RECORDED DATA:
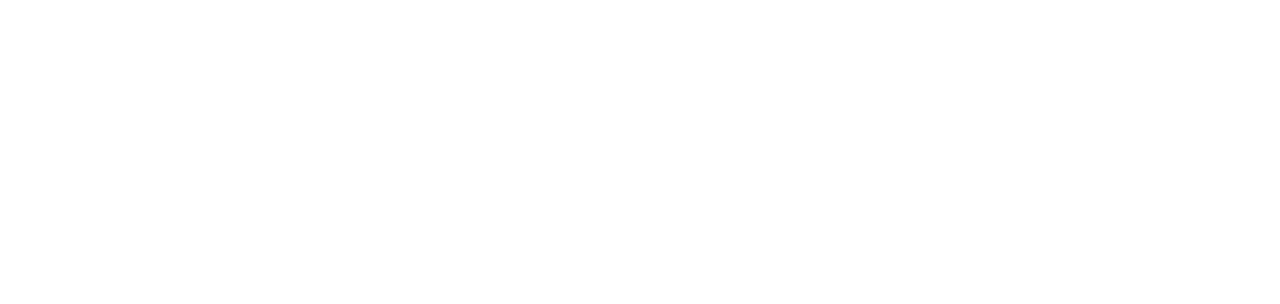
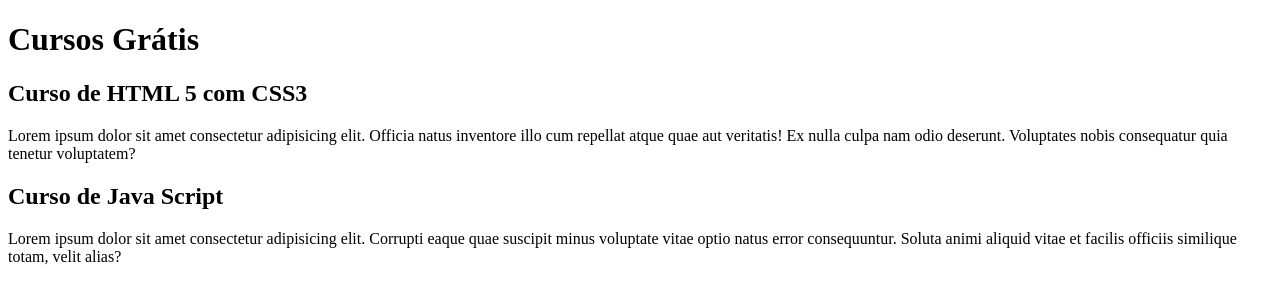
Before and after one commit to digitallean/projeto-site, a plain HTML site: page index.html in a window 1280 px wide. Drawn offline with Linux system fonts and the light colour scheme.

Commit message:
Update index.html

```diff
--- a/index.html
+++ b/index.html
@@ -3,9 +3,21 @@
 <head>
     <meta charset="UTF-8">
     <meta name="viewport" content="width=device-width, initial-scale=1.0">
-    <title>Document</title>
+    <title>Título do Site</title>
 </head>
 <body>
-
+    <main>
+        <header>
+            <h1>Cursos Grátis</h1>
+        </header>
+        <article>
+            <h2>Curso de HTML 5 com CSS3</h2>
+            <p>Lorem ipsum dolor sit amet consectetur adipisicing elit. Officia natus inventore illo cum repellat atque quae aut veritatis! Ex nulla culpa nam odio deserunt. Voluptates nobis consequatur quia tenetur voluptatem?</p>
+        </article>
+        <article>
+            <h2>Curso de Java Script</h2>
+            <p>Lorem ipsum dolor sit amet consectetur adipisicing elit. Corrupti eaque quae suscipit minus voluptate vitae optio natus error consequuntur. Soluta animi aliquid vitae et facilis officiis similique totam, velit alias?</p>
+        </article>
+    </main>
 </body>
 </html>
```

EXERCISE: Please set down the records above word for word and omit their pictures.

EXERCISE SOLUTION:
Before and after one commit to digitallean/projeto-site, a plain HTML site: page index.html in a window 1280 px wide. Drawn offline with Linux system fonts and the light colour scheme.

Commit message:
Update index.html

```diff
--- a/index.html
+++ b/index.html
@@ -3,9 +3,21 @@
 <head>
     <meta charset="UTF-8">
     <meta name="viewport" content="width=device-width, initial-scale=1.0">
-    <title>Document</title>
+    <title>Título do Site</title>
 </head>
 <body>
-
+    <main>
+        <header>
+            <h1>Cursos Grátis</h1>
+        </header>
+        <article>
+            <h2>Curso de HTML 5 com CSS3</h2>
+            <p>Lorem ipsum dolor sit amet consectetur adipisicing elit. Officia natus inventore illo cum repellat atque quae aut veritatis! Ex nulla culpa nam odio deserunt. Voluptates nobis consequatur quia tenetur voluptatem?</p>
+        </article>
+        <article>
+            <h2>Curso de Java Script</h2>
+            <p>Lorem ipsum dolor sit amet consectetur adipisicing elit. Corrupti eaque quae suscipit minus voluptate vitae optio natus error consequuntur. Soluta animi aliquid vitae et facilis officiis similique totam, velit alias?</p>
+        </article>
+    </main>
 </body>
 </html>
```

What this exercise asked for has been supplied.